Tap to enlarge.

With three other refineries operating across the East Bay, communities like Richmond, Martinez, and Vallejo share Benicia’s health risks – and in some cases, face additional challenges. Richmond, for example, is home to Chevron, the largest refinery in the East Bay. In the neighborhood surrounding Richmond’s Levin Terminal, which handles coal and petroleum coke, asthma rates are higher than 99% of all neighborhoods in California, according to CalEnviroScreen.

Tap to enlarge.

Eduardo Martinez, a Richmond city councilmember and retired elementary school teacher, is intimately aware of such health effects. When he first moved to Richmond, he couldn’t understand why so many of his students were refusing to participate in their physical education classes.

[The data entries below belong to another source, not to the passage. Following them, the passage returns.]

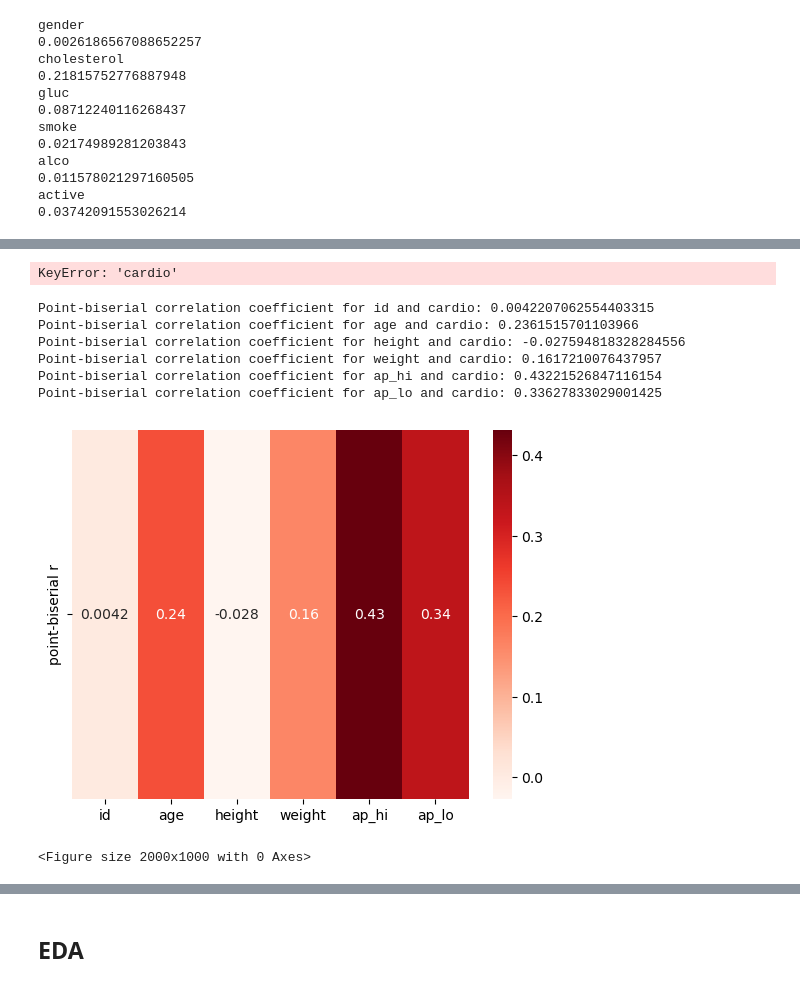
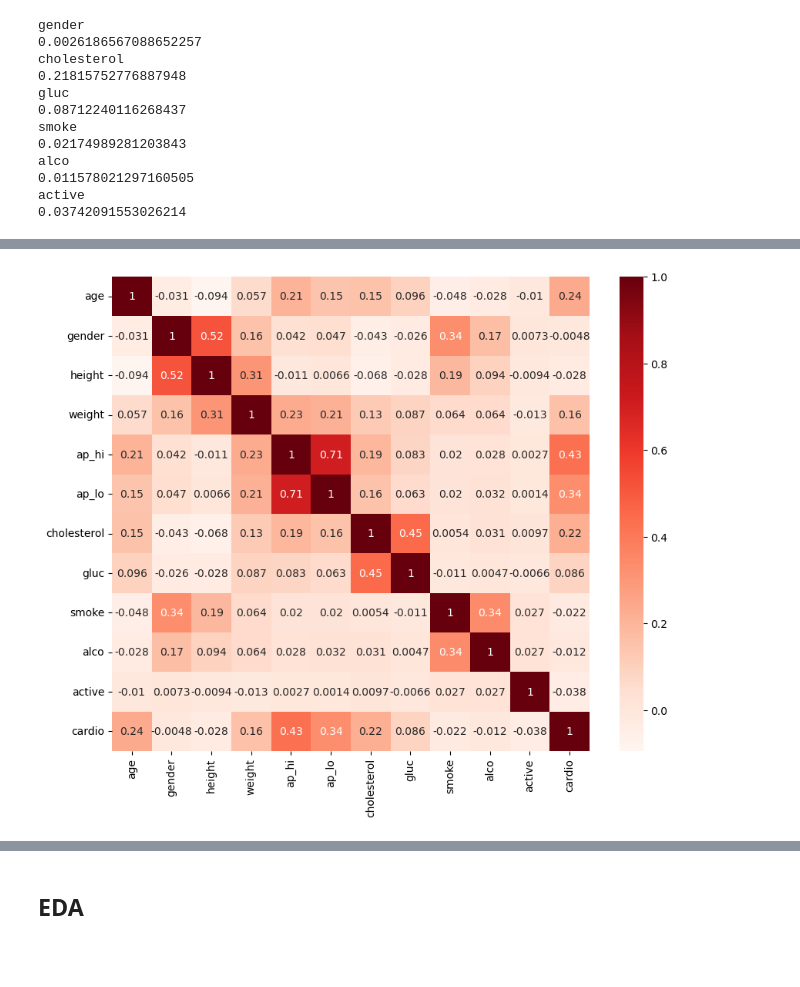
Before and after one commit to M-ImranIsmael/Supervised-Learning, a Jupyter notebook: cardio.ipynb, the cells around one changed output, grey strips where cells are left out. Drawn from its saved outputs; the diff is of its cells as text; code cells hidden in the pictures; blank space fills up the shorter version.

```diff
--- a/cardio.ipynb
+++ b/cardio.ipynb
@@ -284,33 +296,9 @@ ap_lo
 # %%
-# Finding the corelation between continuous data
-df_con = df.loc[:, continuous_columns]
-corr = df_con.corr()
-df_con.corr()['cardio'].sort_values()
-plt.figure()
-sns.heatmap(corr, cmap='Reds', annot=True)
+# Relationship between all variables in the dataset
+df_all = df
+corr_matrix = df_all.corr()
+plt.figure(figsize=(10,8))
+sns.heatmap(corr_matrix, cmap='Reds', annot=True)
 plt.show()
 # %% [output]
-KeyError: 'cardio'
+[figure, added]
-# %%
-from scipy.stats import pointbiserialr
-
-results = {}
-for col in continuous_columns:
-    if col != 'cardio':
-        r, p = pointbiserialr(df[col], df['cardio'])
-        results[col] = r
-        print(f'Point-biserial correlation coefficient for {col} and cardio: {r}')
-
-# visualize the point-biserial correlation using a heatmap
-sns.heatmap(pd.DataFrame(results, index=['point-biserial r']), cmap='Reds', annot=True)
-plt.figure(figsize=(20,10))
-plt.show()
-# %% [output]
-Point-biserial correlation coefficient for id and cardio: 0.0042207062554403315
-Point-biserial correlation coefficient for age and cardio: 0.2361515701103966
-Point-biserial correlation coefficient for height and cardio: -0.027594818328284556
-Point-biserial correlation coefficient for weight and cardio: 0.1617210076437957
-Point-biserial correlation coefficient for ap_hi and cardio: 0.43221526847116154
-Point-biserial correlation coefficient for ap_lo and cardio: 0.33627833029001425
-[figure, removed]
-<Figure size 2000x1000 with 0 Axes>
```
Also changed, not shown: parts of 50 cells of this notebook.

“When I kept trying to push them, I got complaints from parents saying, I don’t know whether my son’s told you, but he has asthma,” said Martinez. “I started doing an inventory of my students, and I found out that over half my students had asthma.”

Realizing the extent of the issue, Martinez created an alternate physical education curriculum for those suffering from asthma, thereby creating an “asthma club” for children who couldn’t previously participate in gym classes.

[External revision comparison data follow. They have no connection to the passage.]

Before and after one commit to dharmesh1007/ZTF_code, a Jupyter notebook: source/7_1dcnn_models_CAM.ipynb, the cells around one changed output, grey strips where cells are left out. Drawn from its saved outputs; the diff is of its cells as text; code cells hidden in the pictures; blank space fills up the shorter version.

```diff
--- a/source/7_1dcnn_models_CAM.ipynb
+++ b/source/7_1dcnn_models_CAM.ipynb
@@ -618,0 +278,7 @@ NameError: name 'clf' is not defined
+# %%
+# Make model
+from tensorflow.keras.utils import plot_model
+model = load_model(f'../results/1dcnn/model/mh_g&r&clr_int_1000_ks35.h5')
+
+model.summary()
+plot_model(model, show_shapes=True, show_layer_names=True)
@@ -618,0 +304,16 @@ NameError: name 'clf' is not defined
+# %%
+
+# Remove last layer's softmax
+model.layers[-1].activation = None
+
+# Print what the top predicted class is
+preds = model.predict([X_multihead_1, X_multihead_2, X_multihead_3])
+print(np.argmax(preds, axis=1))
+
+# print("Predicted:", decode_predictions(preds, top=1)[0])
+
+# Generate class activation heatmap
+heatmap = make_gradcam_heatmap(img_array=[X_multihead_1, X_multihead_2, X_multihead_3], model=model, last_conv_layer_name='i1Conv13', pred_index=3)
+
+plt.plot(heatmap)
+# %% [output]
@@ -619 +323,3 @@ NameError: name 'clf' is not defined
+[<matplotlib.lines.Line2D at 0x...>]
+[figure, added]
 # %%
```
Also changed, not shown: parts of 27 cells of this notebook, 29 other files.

It’s something that is not lost on the refineries, including Chevron in Richmond. In response to a request for comment, Chevron pointed to its efforts to reduce emissions, increase refinery safety, and monitor air quality. It also highlighted its own community air monitoring program, which has been in operation since 2014. The full comment can be accessed here.

“Chevron has a long-standing commitment to reduce emissions at our Richmond facility,” said the refinery in an email. “Our recent major investment in a Modernization Project is a great example of efforts taken to improve energy efficiency, reduce air emissions overall, cap greenhouse gas emissions, and increase the safety and reliability of the refinery. This project enabled the refinery to achieve more than 25 percent reduction of particulate matter emissions refinery-wide.”

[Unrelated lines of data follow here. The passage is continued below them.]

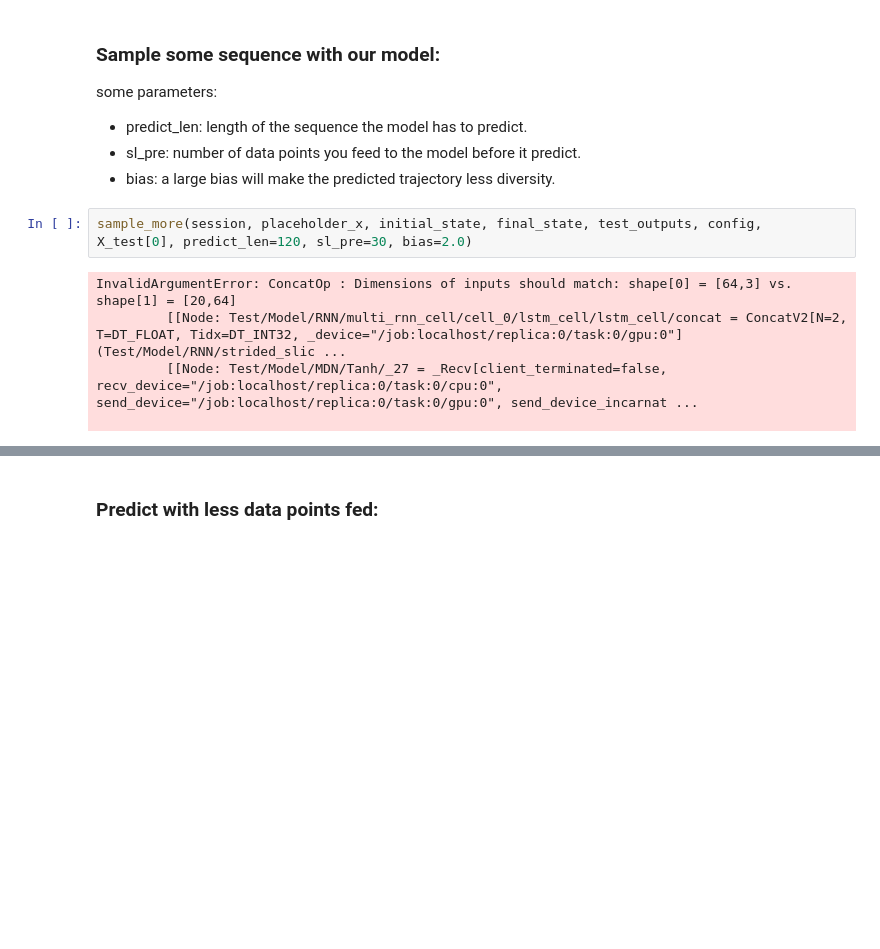
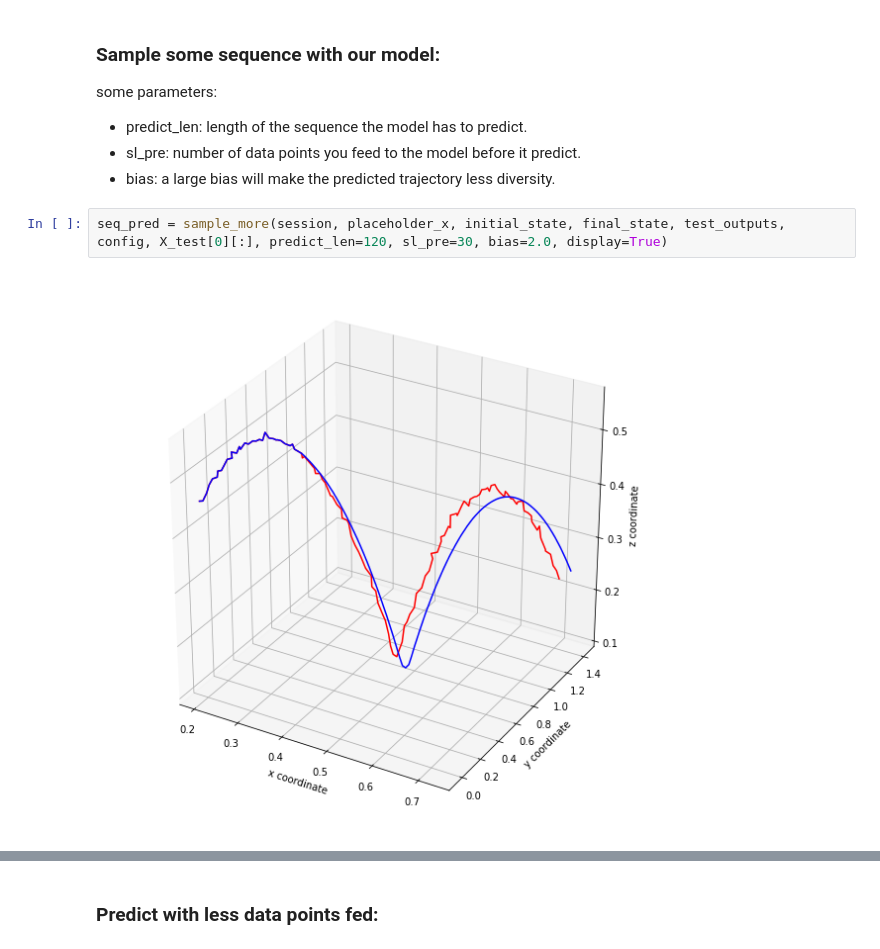
Before and after one commit to BrotherJing/RNN_tabletennis, a Jupyter notebook: trajectory_prediction.ipynb, the cells around one changed output, grey strips where cells are left out. Drawn from its saved outputs; the diff is of its cells as text; blank space fills up the shorter version.

```diff
--- a/trajectory_prediction.ipynb
+++ b/trajectory_prediction.ipynb
@@ -96,9 +99,6 @@ some parameters:
 - sl_pre: number of data points you feed to the model before it predict.
 - bias: a large bias will make the predicted trajectory less diversity.
 # %%
-sample_more(session, placeholder_x, initial_state, final_state, test_outputs, config, X_test[0], predict_len=120, sl_pre=30, bias=2.0)
+seq_pred = sample_more(session, placeholder_x, initial_state, final_state, test_outputs, config, X_test[0][:], predict_len=120, sl_pre=30, bias=2.0, display=True)
 # %% [output]
-InvalidArgumentError: ConcatOp : Dimensions of inputs should match: shape[0] = [64,3] vs. shape[1] = [20,64]
-         [[Node: Test/Model/RNN/multi_rnn_cell/cell_0/lstm_cell/lstm_cell/concat = ConcatV2[N=2, T=DT_FLOAT, Tidx=DT_INT32, _device="/job:localhost/replica:0/task:0/gpu:0"](Test/Model/RNN/strided_slic ...
-         [[Node: Test/Model/MDN/Tanh/_27 = _Recv[client_terminated=false, recv_device="/job:localhost/replica:0/task:0/cpu:0", send_device="/job:localhost/replica:0/task:0/gpu:0", send_device_incarnat ...
-
+[figure, added]
```
Also changed, not shown: parts of 16 cells of this notebook, 10 other files.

Still, many activists say such efforts are not enough.

“This is a huge issue: that you can have oil extraction and facilities around sensitive receptors – kids, older people, even you and me,” said Janet Scoll Johnson, Coordinator of the Sunflower Alliance, a Bay Area environmental group. “This is the fight in the East Bay. It’s an environmental justice issue of the highest order.”

Cole Burchiel surveys Richmond’s Levin Terminal from his drone. Photo by Elissa Miolene for the Peninsula Press
Pushing forward, on land and at sea

Despite these challenges, organizations across the East Bay are continuing to push forward on land and at sea. From 1989 to today, Baykeeper has won over 300 lawsuits against polluters – and both the organization and Benicia residents are hopeful that their latest suit against Valero will lead to decreased pollution.

“We hope to work with the defendants to resolve this case quickly and in a way that protects the health of the bay and the local community,” said Sejal Choksi-Chugh, the executive director of Baykeeper, in an email.

The San Francisco skyline from the Baykeeper’s boat, shot during a regular patrol in February 2022. Photo by Elissa Miolene for the Peninsula Press.

In the meantime, community members are remaining hopeful. Kerridge and a team of activists recently unveiled the Benicia Community Air Monitoring Program, a system that scans for benzene, black carbon, and other pollutants right outside Valero’s gates. Martinez is running for mayor, with a foundational pillar of his campaign centered around a transition from fossil fuels. And Soto, though recently retired, is continuing to work with those in the ecosystem to hold institutions – both private and public – accountable.

“My hope comes from the fact that we have been able to organize, pull people together, and create networks all around the Bay Area addressing this,” said Soto. “The industry is going kicking and screaming, resisting these changes – but that’s nothing new. We expect that.”